Our Torah portion this week contains more commandments than other portions. It seems like Moshe, knowing his time was limited, was trying to do all he could to prepare these people before they crossed over the Jordan and entered their inheritance. These commandments cover a wide range of subjects starting with how to deal with a captive woman and how to handle a rebellious son. 


However, I would like to cover one that might seem to no longer have any value to us in our modern world today. It concerns the laws of inheritance. We read about it in D’Varim/Deut. 21:15-17. Generally, it states that if a man has two wives, one who is loved and one is unloved, and the unloved wife has the first male child, the father must relate to the son of the unloved wife as his first born. As the first born, this son receives a double portion of the father’s wealth.

One interesting fact about the Hebrew word, senuah, used here for the unloved wife, it is normally translated as hate. It has a much stronger meaning than unloved. Immediately we can see where this might cause a tension between individual liberty and the common good. We might say the wealth is the fathers and he can leave it to whomever he pleases.  Here this commandment puts limits on the rights of the father.

We can see a good example of the lack of implementing this law in the life of Jacob. His life may have inspired this commandment. In fact, we see the use of love and hate used ten times in Torah. Four of those are in our current portion. Three are used in the life of Jacob concerning his love for Rachel and his attitude toward Leah, Genesis 29:30-31, 29:32-33 and the other is his love for Joseph over his brothers in Genesis 37:4. Both of these situations caused Jacob and his family much grief in the years to come.

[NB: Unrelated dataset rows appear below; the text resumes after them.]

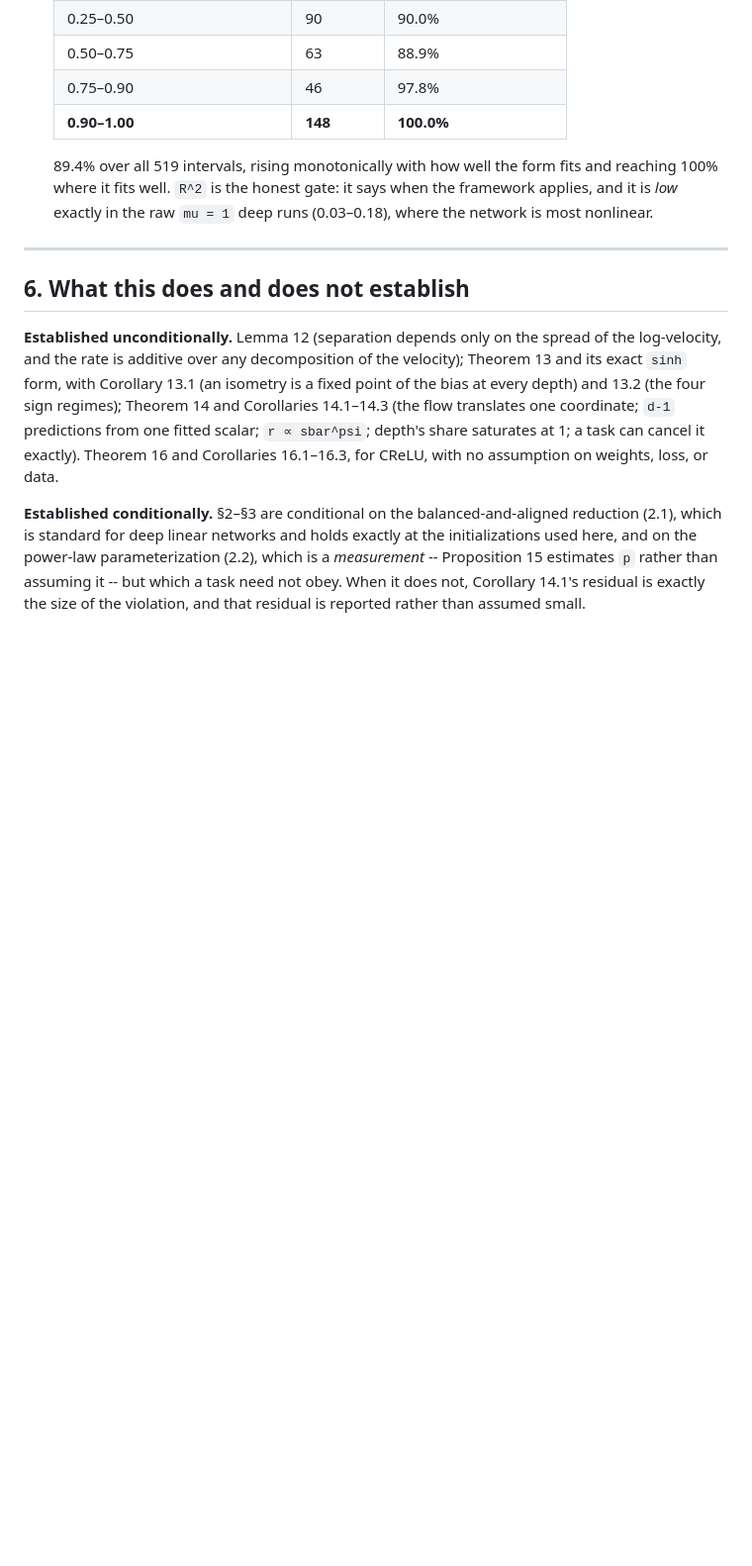
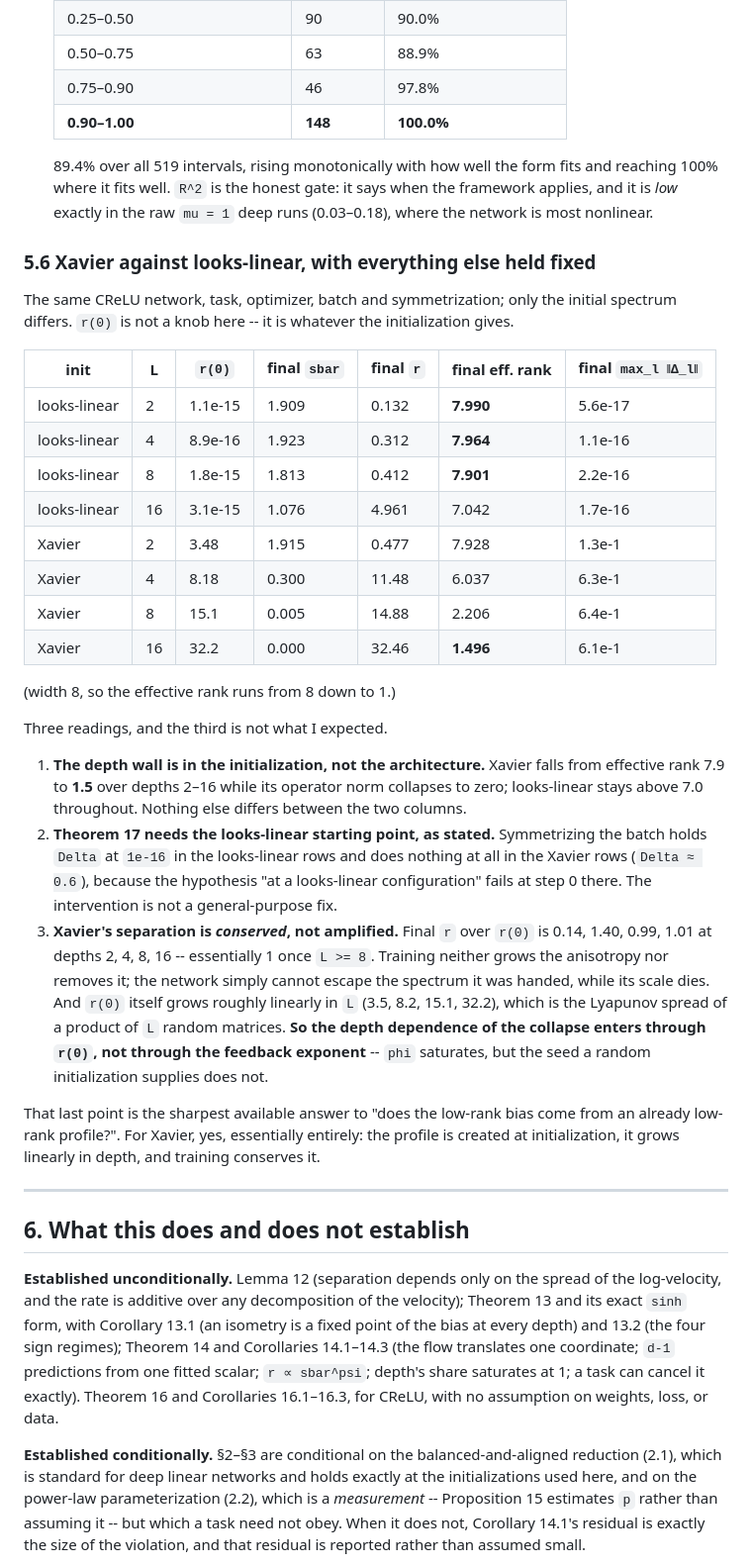
Before and after one commit to Naloween/Operator-Level-optimization, a Markdown page: theory/04-instability.md, the part around the change. Shown at 99% size. Drawn GitHub-style; blank space fills up the shorter version.

Commit message:
Xavier against looks-linear: the depth wall is in the initialization
Same CReLU network, task, optimizer, batch and symmetrization; only the initial
spectrum differs. Over depths 2-16 the Xavier arm falls from effective rank 7.9 to
1.50 while its operator norm collapses to zero; the looks-linear arm stays above 7.0.

Three readings, and the third was not expected. The wall is in the initialization, not
the architecture. Theorem 17 needs its looks-linear starting point, as stated -- the
symmetrization holds Delta at 1e-16 in the looks-linear rows and does nothing at all in
the Xavier rows, where the hypothesis fails at step 0. And Xavier's separation is
conserved rather than amplified: final r over r(0) is 0.99 and 1.01 at depths 8 and 16.
Training neither grows the anisotropy nor removes it. Since r(0) itself grows roughly
linearly in L (3.5, 8.2, 15.1, 32.2 -- the Lyapunov spread of a product of L random
matrices), the depth dependence of the collapse enters through the seed, not through the
feedback exponent, which saturates.

Co-Authored-By: Claude Opus 5 <noreply@anthropic.com>
Claude-Session: https://claude.ai/code/session_018fNgusVUPdmUP8BQ5BP71V

```diff
--- a/theory/04-instability.md
+++ b/theory/04-instability.md
@@ -528,6 +528,46 @@ Two consequences that look like contradictions and are not:
   applies, and it is *low* exactly in the raw `mu = 1` deep runs (0.03–0.18), where the
   network is most nonlinear.
 
+### 5.6 Xavier against looks-linear, with everything else held fixed
+
+The same CReLU network, task, optimizer, batch and symmetrization; only the initial
+spectrum differs. `r(0)` is not a knob here -- it is whatever the initialization gives.
+
+| init | L | `r(0)` | final `sbar` | final `r` | final eff. rank | final `max_l ‖Δ_l‖` |
+|---|---|---|---|---|---|---|
+| looks-linear | 2 | 1.1e-15 | 1.909 | 0.132 | **7.990** | 5.6e-17 |
+| looks-linear | 4 | 8.9e-16 | 1.923 | 0.312 | **7.964** | 1.1e-16 |
+| looks-linear | 8 | 1.8e-15 | 1.813 | 0.412 | **7.901** | 2.2e-16 |
+| looks-linear | 16 | 3.1e-15 | 1.076 | 4.961 | 7.042 | 1.7e-16 |
+| Xavier | 2 | 3.48 | 1.915 | 0.477 | 7.928 | 1.3e-1 |
+| Xavier | 4 | 8.18 | 0.300 | 11.48 | 6.037 | 6.3e-1 |
+| Xavier | 8 | 15.1 | 0.005 | 14.88 | 2.206 | 6.4e-1 |
+| Xavier | 16 | 32.2 | 0.000 | 32.46 | **1.496** | 6.1e-1 |
+
+(width 8, so the effective rank runs from 8 down to 1.)
+
+Three readings, and the third is not what I expected.
+
+1. **The depth wall is in the initialization, not the architecture.** Xavier falls from
+   effective rank 7.9 to **1.5** over depths 2–16 while its operator norm collapses to zero;
+   looks-linear stays above 7.0 throughout. Nothing else differs between the two columns.
+2. **Theorem 17 needs the looks-linear starting point, as stated.** Symmetrizing the batch
+   holds `Delta` at `1e-16` in the looks-linear rows and does nothing at all in the Xavier
+   rows (`Delta ≈ 0.6`), because the hypothesis "at a looks-linear configuration" fails at
+   step 0 there. The intervention is not a general-purpose fix.
+3. **Xavier's separation is *conserved*, not amplified.** Final `r` over `r(0)` is 0.14,
+   1.40, 0.99, 1.01 at depths 2, 4, 8, 16 -- essentially 1 once `L >= 8`. Training neither
+   grows the anisotropy nor removes it; the network simply cannot escape the spectrum it was
+   handed, while its scale dies. And `r(0)` itself grows roughly linearly in `L`
+   (3.5, 8.2, 15.1, 32.2), which is the Lyapunov spread of a product of `L` random matrices.
+   **So the depth dependence of the collapse enters through `r(0)`, not through the
+   feedback exponent** -- `phi` saturates, but the seed a random initialization supplies does
+   not.
+
+That last point is the sharpest available answer to "does the low-rank bias come from an
+already low-rank profile?". For Xavier, yes, essentially entirely: the profile is created at
+initialization, it grows linearly in depth, and training conserves it.
+
 ---
 
 ## 6. What this does and does not establish
```
Also changed, not shown: theory/README.md (+4 -1 lines).
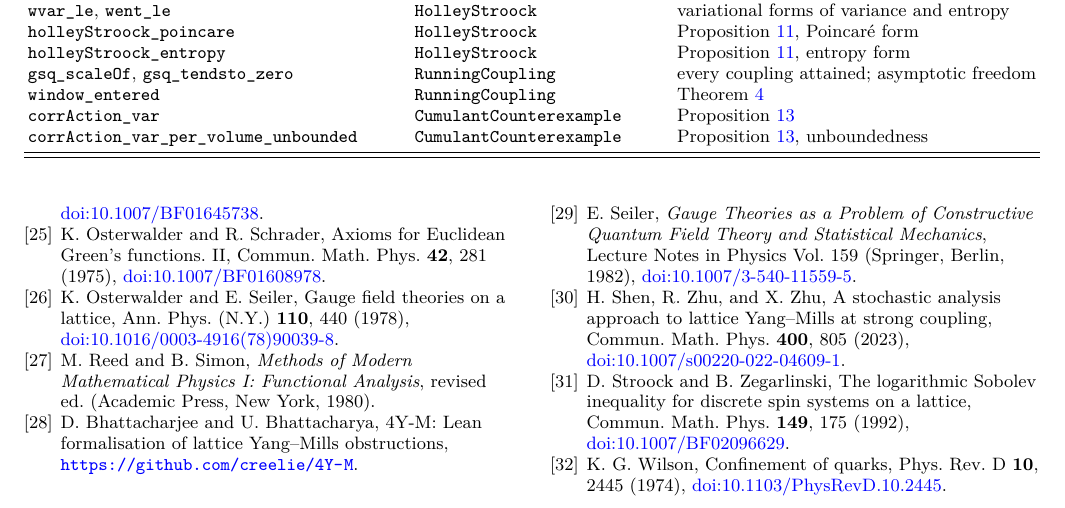
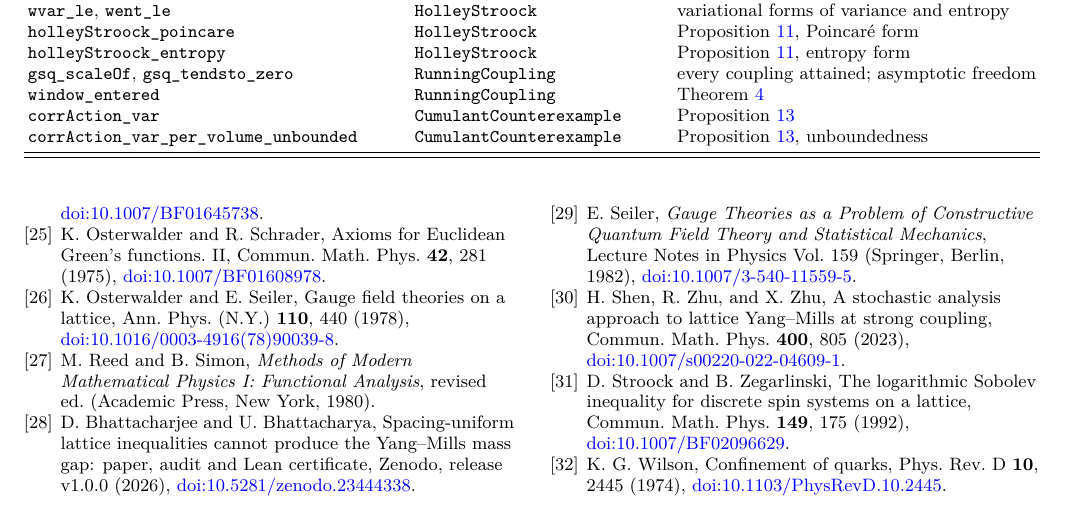
Before and after one commit to creelie/4Y-M, a LaTeX paper (tex/main.tex): part of page 8 of 8, cut so that both start at the same text. The pictures show the PDF file tex/main.pdf that the author committed with the source.

Commit message:
Record the Zenodo DOI of release v1.0.0 (10.5281/zenodo.23444338)

```diff
--- a/tex/main.tex
+++ b/tex/main.tex
@@ -958,8 +959,10 @@ M.~Reed and B.~Simon, \emph{Methods of Modern Mathematical Physics I:
 Functional Analysis}, revised ed. (Academic Press, New York, 1980).
 
 \bibitem{Repo}
-D.~Bhattacharjee and U.~Bhattacharya, 4Y-M: Lean formalisation of lattice
-Yang--Mills obstructions, \url{https://github.com/creelie/4Y-M}.
+D.~Bhattacharjee and U.~Bhattacharya, Spacing-uniform lattice inequalities
+cannot produce the Yang--Mills mass gap: paper, audit and Lean certificate,
+Zenodo, release v1.0.0 (2026),
+\href{https://doi.org/10.5281/zenodo.23444338}{doi:10.5281/zenodo.23444338}.
 
 \bibitem{Sei82}
 E.~Seiler, \emph{Gauge Theories as a Problem of Constructive Quantum Field
```
Also changed, not shown: README.md, main.pdf, tex/main.pdf, tex/main.tex (3 more changed lines), 1 other file.
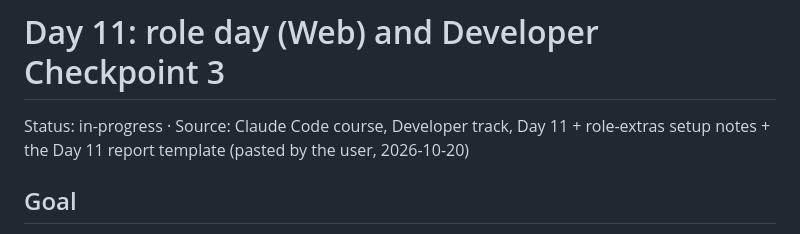
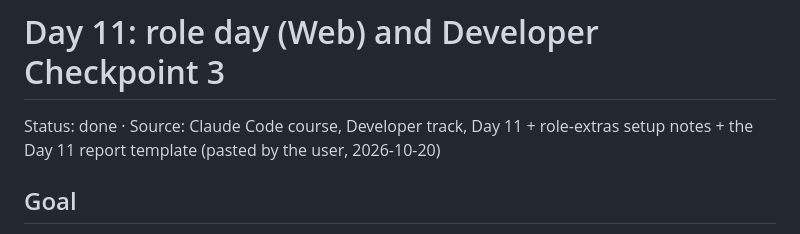
Before and after one commit to nhatduong-agilityio/claude-training, a Markdown page: plans/20261020-day-11-role-day-web/plan.md, the part around one of its changes. GitHub-like rendering.

Commit message:
docs: mark Day 11 plan done
Co-Authored-By: Claude Opus 5.5 <noreply@anthropic.com>

```diff
--- a/plans/20261020-day-11-role-day-web/plan.md
+++ b/plans/20261020-day-11-role-day-web/plan.md
@@ -1,5 +1,5 @@
 # Day 11: role day (Web) and Developer Checkpoint 3
-Status: in-progress · Source: Claude Code course, Developer track, Day 11 + role-extras setup notes + the Day 11 report template (pasted by the user, 2026-10-20)
+Status: done · Source: Claude Code course, Developer track, Day 11 + role-extras setup notes + the Day 11 report template (pasted by the user, 2026-10-20)
 
 ## Goal
 Build a small example web app inside `claude-training/`, then test it the way a user would, from a Claude Code
```
Also changed, not shown: other parts of plans/20261020-day-11-role-day-web/plan.md (+1 -1 lines).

We quickly see the impact this had on Leah. In Genesis 29:31-33 we read that the L-rd saw Leah was unloved (hated). He  enabled her to conceive Reuben and she said, “Now therefore my husband will love me.” She bore another son, Simeon. As we know nothing changed. Jacob’s feelings toward her did not change and her feeling of being unloved also did not change. This rivalry between these two women continued and carried over into the next generation.

As we all remember Jacob loved Joseph, the son of Rachel, more than his other sons. In Genesis 27:4 we read the reaction of the other sons toward Joseph. Jacob’s preference for Joseph carried through until he was on his death bed and adopted Joseph’s two sons and basically, through that act, gave Joseph a double portion.

Now to the point of all this, love can generate conflict even if no one began with that in mind. Jacob didn’t deliberately decide to love Rachel more. It was just something that happened. Love is a feeling that happens. It usually isn’t planned for. However, to the unloved it can feel like being rejected,  left out or unimportant. So when Jacob gave Joseph a double portion rather than giving it to Reuben, the first born son, it unleashed generations of strife. This commandment is a guard against that situation. Remember love is partial, while justice is impartial. Love is for someone specific. Justice is for everyone. It is on this that our country was built. Scripture is telling us here that love can bring personal satisfaction but justice will bring social order.  

If Jacob had acted differently toward his wives and children his life and theirs would have turned out differently. We can’t let our life be completely ruled by emotions such as love and hate. Marriages can be destroyed when a person leaves their family because they have “fallen in love” with another person. Justice must balance our emotions. In our own relationships with G-d we expect Him to love us and He does. However, His love is also tempered by justice. He forgives us and restores us but sometimes as a result of our actions we suffer the consequences of our sin. He is also a G-d of justice.

Now, I would like to look at D’Varim/Deut. 22:12. This verse covers the wearing of tassels on the corners of the garment the Israelites wore. Today, these are called tzitzits. I’m sure most of us have seen a Jewish person wearing these. They immediately identify the person as Jewish. As I thought about this this week I wondered why G-d gave this commandment. What was its purpose? It seems to me it may have had at least two purposes. First, it reminded the wearer who they were and as a Jew, how they were expected to live and interact with the world. They also let the observer know who the person was and at least some idea of what they believed.

This brought me to look at us as G-d’s people. When people meet us what impression do we make? Do we look and act pretty much like everyone else or do we give a different impression? I am not advocating we all wear black and walk with our heads down. However, I do believe we sometimes adopt the ways of the world to the extent we appear totally the same.  We must remember we are representatives of G-d to the world. We are to be the light of the world. Matthew 5:14.

Many times people’s idea of faith will be built on what they see in you. Because of these reasons we must ask ourselves what choices should I be making with regard to how I act and how I appear? How do I dress? How should I conduct myself? What words do I choose when I speak? All these things really are reflecting who we are and hopefully glorifying G-d 24/7.